When you do meet the people responsible for the logistics of your meeting, it’s always a good idea to exchange business cards so that they don’t forget who you are and, just as importantly, you don’t forget who they are. And it doesn’t hurt to review the plan you’ve put together so that everyone is on the same page and knows your meeting’s time line. In fact, to make sure everyone is on the same page, provide everyone with that “same page” (or pages) and avoid leaving anything to chance or open to question.
For instance, if your venue is a hotel, you might want to remind housekeeping that even though your meetings will start each day with breakfast at 7:30 a.m., they shouldn’t plan on making up rooms earlier than, say, 9:00 a.m. – and even later if the attendee is accompanied by his or her spouse who might have forgotten to put out the “Do Not Disturb” sign!
Other issues you might want to raise or review at the “pre-con” -- aside, obviously, of the banquet event orders -- include the exact time the room or rooms for the program will be set up, the exact location in each room of rheostats, thermostats, tale-phone extensions and emergency exits, and the person to contact at any time during your meeting if you need to change something or in the event of an emergency. 

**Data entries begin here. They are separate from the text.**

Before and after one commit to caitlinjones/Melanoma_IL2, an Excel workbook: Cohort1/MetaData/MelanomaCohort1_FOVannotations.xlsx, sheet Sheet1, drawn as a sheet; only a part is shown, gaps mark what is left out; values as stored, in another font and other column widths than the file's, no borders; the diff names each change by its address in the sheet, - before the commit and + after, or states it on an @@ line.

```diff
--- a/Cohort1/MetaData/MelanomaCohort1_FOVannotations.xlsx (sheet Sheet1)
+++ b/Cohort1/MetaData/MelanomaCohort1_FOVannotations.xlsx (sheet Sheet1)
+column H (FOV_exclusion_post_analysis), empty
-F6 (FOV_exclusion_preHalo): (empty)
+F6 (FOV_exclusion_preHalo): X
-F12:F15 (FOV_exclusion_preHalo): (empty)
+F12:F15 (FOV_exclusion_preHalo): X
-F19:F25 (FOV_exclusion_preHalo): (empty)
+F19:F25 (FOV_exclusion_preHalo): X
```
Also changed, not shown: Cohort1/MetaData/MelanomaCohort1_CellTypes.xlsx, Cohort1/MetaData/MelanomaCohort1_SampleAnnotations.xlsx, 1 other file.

You might also use the pre-con to take issue with something that has been a pet peeve of ours ever since we started our business event planning business 25 years ago: the so-called “tip cup” – that wine glass with a dollar or two in it that invariably shows up on bars as a reminder to “take care of the bartender.”  When you’re paying to cover gratuities and service charges that on F&B alone these days range in many places from 15-24%, we find this particularly egregious – and have taken to insist that venues we’re working with put it in writing – right there on the BEO -- that this display of greed won’t become an issue at any of our functions.      

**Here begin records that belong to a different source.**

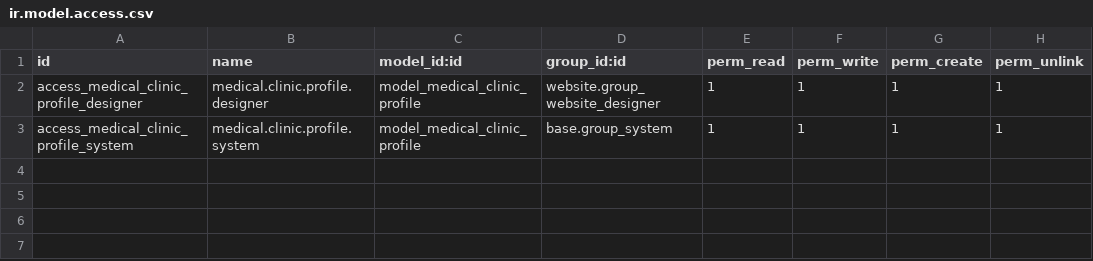
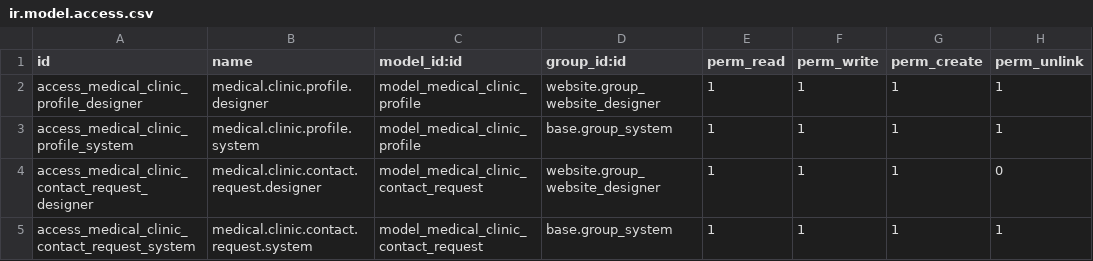
Before and after one commit to MdHafizurRahman99/seaford-clinic-19, a CSV file: custom_addons/theme_medical_clinic_east/security/ir.model.access.csv, drawn as a sheet.

Commit message:
feat(contact): implement contact request form and backend management

```diff
--- a/custom_addons/theme_medical_clinic_east/security/ir.model.access.csv
+++ b/custom_addons/theme_medical_clinic_east/security/ir.model.access.csv
@@ -3 +3,3 @@ access_medical_clinic_profile_designer,medical.clinic.profile.designer,model_med
 access_medical_clinic_profile_system,medical.clinic.profile.system,model_medical_clinic_profile,base.group_system,1,1,1,1
+access_medical_clinic_contact_request_designer,medical.clinic.contact.request.designer,model_medical_clinic_contact_request,website.group_website_designer,1,1,1,0
+access_medical_clinic_contact_request_system,medical.clinic.contact.request.system,model_medical_clinic_contact_request,base.group_system,1,1,1,1
```
Also changed, not shown: 7 other files.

Maybe we should drink to that!

Know your place in the meeting

April 11, 2007

By Rob Schron

Whether you’re a corporate, association, or independent meeting planner, you need to know one very important thing about the meeting you’ve undertaken to manage: Just exactly where you stand – or, for that matter, sit – when the actual event is taking place.

All too often, the meeting planner is left to fend for him or herself during business sessions, breakouts, and dining situations and without guidance from the top – from the people for whom you’re managing the program – and this can put you in somewhat of an awkward, or even untenable, position. 
As for business sessions, if you haven’t been advised where your company or client wants you to be, there’s no harm in asking. Should you be in the back of the conference room or immediately outside it? Do you need to be in close proximity to the event, or can you be a short distance away, checking on other rooms but within range of a walkie-talkie or cell phone? Is it necessary for you to be on site if you’re 100% -- repeat, 100% -- sure the venue itself can handle any problems that may arise? Knowing in advance where you’re expected to be can go a long way in eliminating any misunderstandings between you and the people responsible for the content of the meeting. And having it in writing isn’t a bad idea, either.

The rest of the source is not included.